Undrafted free agent Bryce Ford-Wheaton has caught the eye of the Giants’ coaching staff, particularly due to his athletic potential.
“The obvious with Bryce is just size, speed. He’s 6-foot-4, he’s 225 pounds, or 230, whatever he is, and runs 4.40,” Giants special teams coordinator Thomas McGaughey told reporters on Wednesday.
Ford-Wheaton has also impressed as a gunner on the punt team. While the wide receiver position is crowded, many of those battling for a spot lack his special teams skills. If Ford-Wheaton secures a gunner role, he has a strong shot at making the 53-man roster.
“Those measurables are pretty special. Whenever you can get — and with him, he’s a very mature rookie. He goes about his business very professionally, he comes into meetings, he works his tail off, he’s attentive, and he wants to learn. So, when you have those qualities — smart, tough, dependable — and just those physical attributes, he has a really, really big upside, I think.”
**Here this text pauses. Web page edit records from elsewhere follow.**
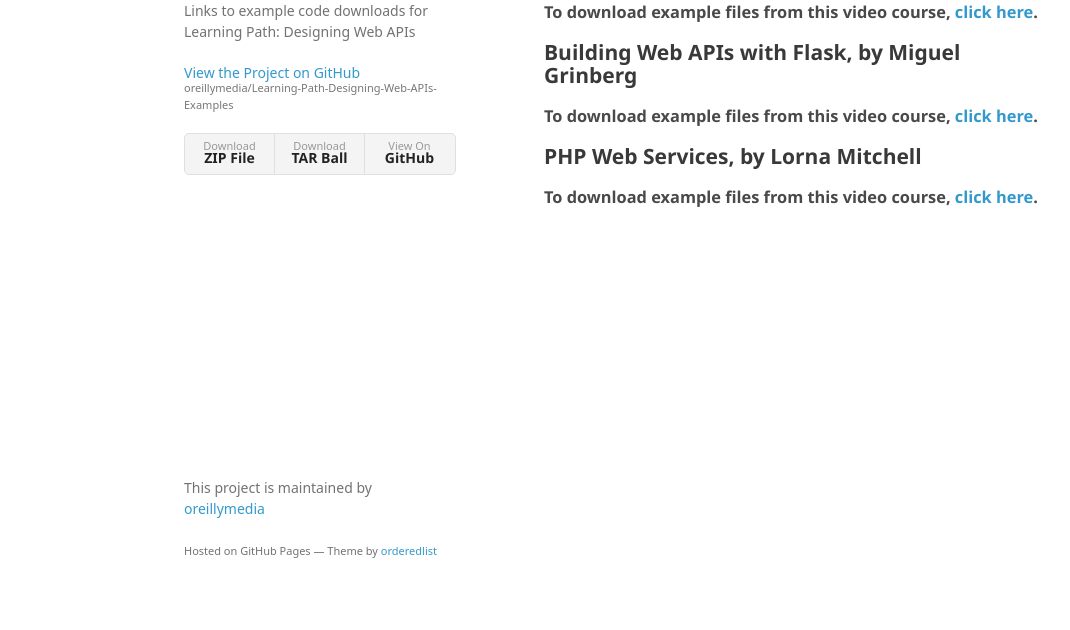
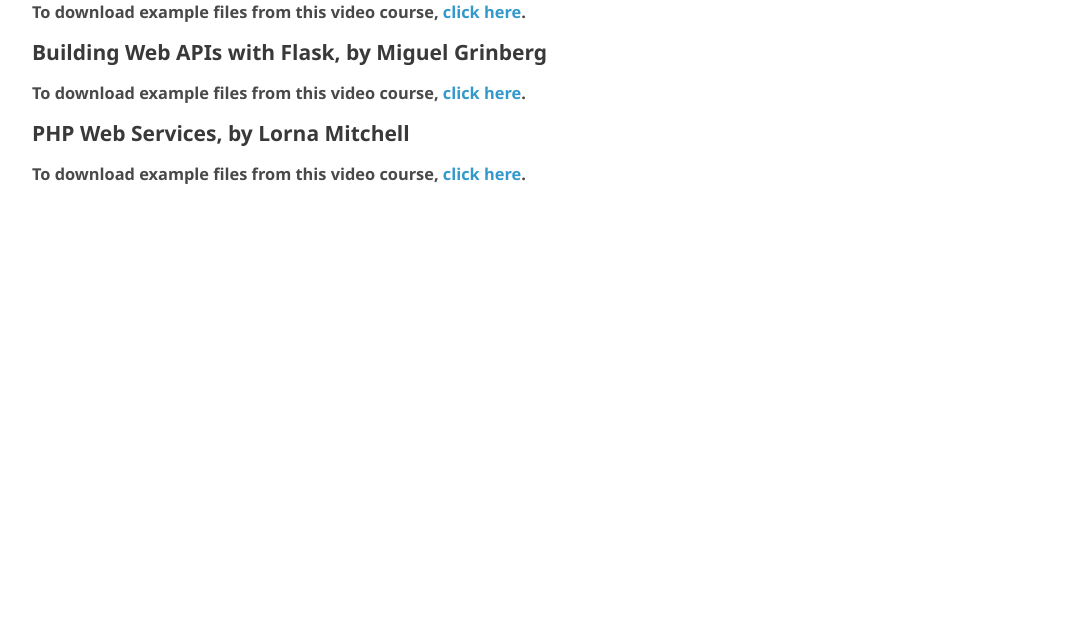
Before and after one commit to oreillymedia/Learning-Path-Designing-Web-APIs-Examples, a plain HTML site: page index.html in a window 1280 px wide. Shown: the part 170-800 px from the top of the page, without its empty margins (26-1096 px from the left). Drawn offline with Linux system fonts and the light colour scheme; a web font is replaced by a local one.

Commit message:
Update index.html

```diff
--- a/index.html
+++ b/index.html
@@ -13,21 +13,6 @@
     <![endif]-->
   </head>
   <body>
-    <div class="wrapper">
-      <header>
-        <h1>Learning-Path-Designing-Web-APIs-Examples</h1>
-        <p>Links to example code downloads for Learning Path: Designing Web APIs</p>
-
-        <p class="view"><a href="https://github.com/oreillymedia/Learning-Path-Designing-Web-APIs-Examples">View the Project on GitHub <small>oreillymedia/Learning-Path-Designing-Web-APIs-Examples</small></a></p>
-
-
-        <ul>
-          <li><a href="https://github.com/oreillymedia/Learning-Path-Designing-Web-APIs-Examples/zipball/master">Download <strong>ZIP File</strong></a></li>
-          <li><a href="https://github.com/oreillymedia/Learning-Path-Designing-Web-APIs-Examples/tarball/master">Download <strong>TAR Ball</strong></a></li>
-          <li><a href="https://github.com/oreillymedia/Learning-Path-Designing-Web-APIs-Examples">View On <strong>GitHub</strong></a></li>
-        </ul>
-      </header>
-      <section>
         <h1>
 <a id="learning-path-designing-web-apis" class="anchor" href="#learning-path-designing-web-apis" aria-hidden="true"><span aria-hidden="true" class="octicon octicon-link"></span></a>Learning Path: Designing Web APIs</h1>
 
@@ -50,12 +35,6 @@
 
 <h3>
 <a id="to-download-example-files-from-this-video-course-click-here-2" class="anchor" href="#to-download-example-files-from-this-video-course-click-here-2" aria-hidden="true"><span aria-hidden="true" class="octicon octicon-link"></span></a>To download example files from this video course, <a href="https://github.com/lornajane/video-php-web-services">click here</a>.</h3>
-      </section>
-      <footer>
-        <p>This project is maintained by <a href="https://github.com/oreillymedia">oreillymedia</a></p>
-        <p><small>Hosted on GitHub Pages &mdash; Theme by <a href="https://github.com/orderedlist">orderedlist</a></small></p>
-      </footer>
-    </div>
     <script src="javascripts/scale.fix.js"></script>
 
   </body>
```
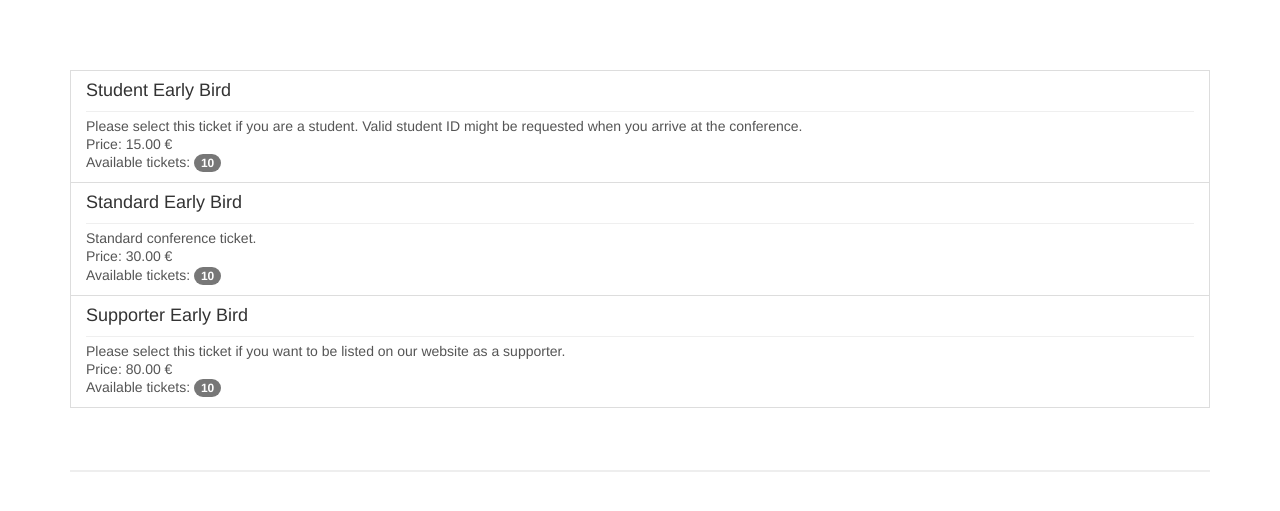
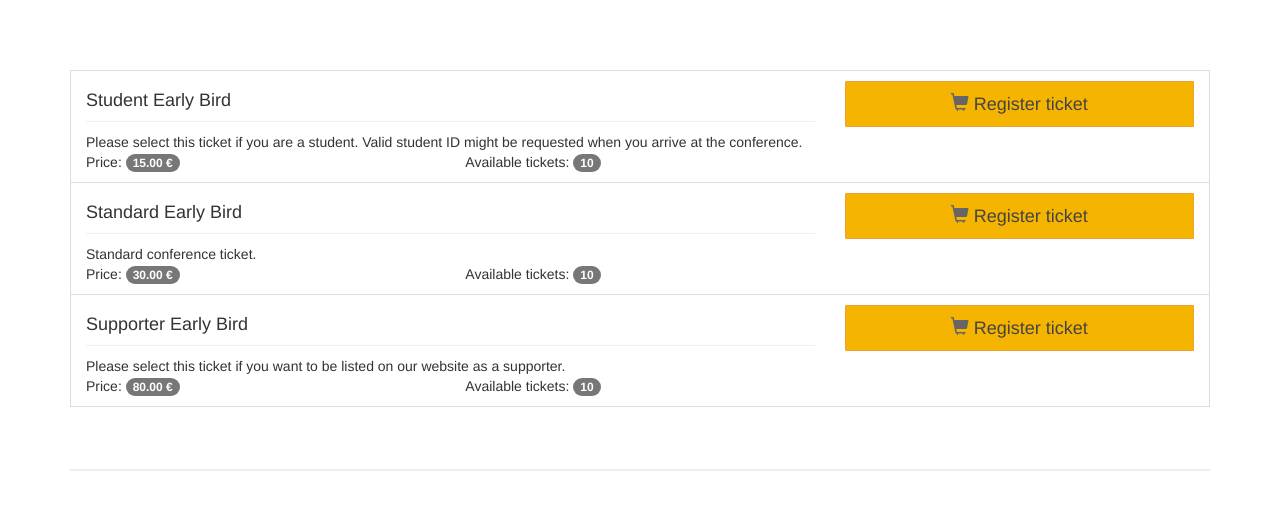
Before and after one commit to pyconsk/django-konfera, a Django app: page /2017/tickets/ in a window 1280 px wide. Shown: the top 511 px of the page. Run offline with Django 3.2, Linux system fonts and the light colour scheme; data comes from the database, SQL or seed files in the repository; parts of the project's set-up code (start-up, migrations or seed data) failed here and were passed over; some libraries are stand-ins or nearby versions.

Commit message:
Updated style of the page for listing tickets, to show availability and disable sold out button

```diff
--- a/konfera/templates/konfera/event/public_tickets.html
+++ b/konfera/templates/konfera/event/public_tickets.html
@@ -8,33 +8,45 @@
 
 
 {% block content_details %}
-    <div class="list-group">
+
+<ul class="list-group">
   {% for ticket in tickets %}
-          {% if ticket.available_tickets >= 0 %}
-            <a href="{% url 'ticket_registration' event.slug ticket.uuid %}" class="list-group-item">
+  <li class="list-group-item">
+    <div class="row">
+      <div class="col-md-8">
+        <h4>{{ ticket.title }}</h4>
+        <div class="row">
+          <div class="col-md-12 text-justify">{{ ticket.description }}</div>
+        </div>
+        <div class="row">
+          <div class="col-xs-6">{% trans "Price" %}: <span class="badge">{{ ticket.price|currency }}</span></div>
+          {% if dispaly_ticket_availability and ticket.available_tickets > 0 %}
+            <div class="col-xs-6">{% trans "Available tickets" %}:
+              <span class="badge">{{ ticket.available_tickets }}</span>
+            </div>
           {% endif %}
-                <h4 class="list-group-item-heading"> {{ ticket.title }} </h4>
-                <p class="list-group-item-text">{{ ticket.description }}</p>
-                <p class="list-group-item-text">{% trans "Price" %}: {{ ticket.price|currency }}</p>
-                {% if dispaly_ticket_availability or ticket.available_tickets <= 0 %}
-                <p class="list-group-item-text">
-                {% trans "Available tickets" %}: <span class="badge">
-                  {% if ticket.available_tickets > 0 %}{{ ticket.available_tickets }}{% else %}{{ ticket.status }}{% endif %}
-                    </span>
-                </p>
+        </div>
+      </div>
+      <div class="col-md-4">
+        <a href="{% url 'ticket_registration' event.slug ticket.uuid %}" class="btn btn-lg btn-block pull-right{% if ticket.available_tickets <= 0 %} btn-danger disabled{% else %} btn-warning{% endif %}">
+          {% if ticket.available_tickets <= 0 %}
+          <span class="glyphicon glyphicon glyphicon-ban-circle" aria-hidden="true"></span> {{ ticket.status }}
+          {% else %}
+          <span class="glyphicon glyphicon glyphicon-shopping-cart" aria-hidden="true"></span> {% trans "Register ticket" %}
           {% endif %}
-          {% if ticket.available_tickets >= 0 %}
         </a>
-          {% endif %}
-        {%  endfor %}
       </div>
+    </div>
+  </li>
+  {% endfor %}
+</ul>
 
 {% if tickets.num_pages > 1 %}
-        <nav aria-label="Page navigation">
+  <nav aria-label="{% trans "Page navigation" %}">
     <ul class="pagination">
       {% if tickets.has_previous %}
         <li>
-                        <a href="?page={{ tickets.previous_page_number }}" aria-label="Previous" >
+          <a href="?page={{ tickets.previous_page_number }}" aria-label="{% trans "Previous" %}" >
           <span aria-hidden="true">&laquo;</span></a>
         </li>
       {% endif %}
@@ -45,7 +57,7 @@
 
       {% if tickets.has_next %}
         <li>
-                        <a href="?page={{ tickets.next_page_number }}" aria-label="Next" >
+          <a href="?page={{ tickets.next_page_number }}" aria-label="{% trans "Next" %}" >
           <span aria-hidden="true">&raquo;</span></a>
         </li>
       {% endif %}
```
Lines whose indentation alone changed are shown as unchanged.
With only one preseason game left, Ford-Wheaton is showing that he has what it takes but could use more seasoning to fully develop his skills. Making an impact on special teams can be an excellent pathway for late-round and undrafted players to earn their keep, and he appears to be mastering that challenge.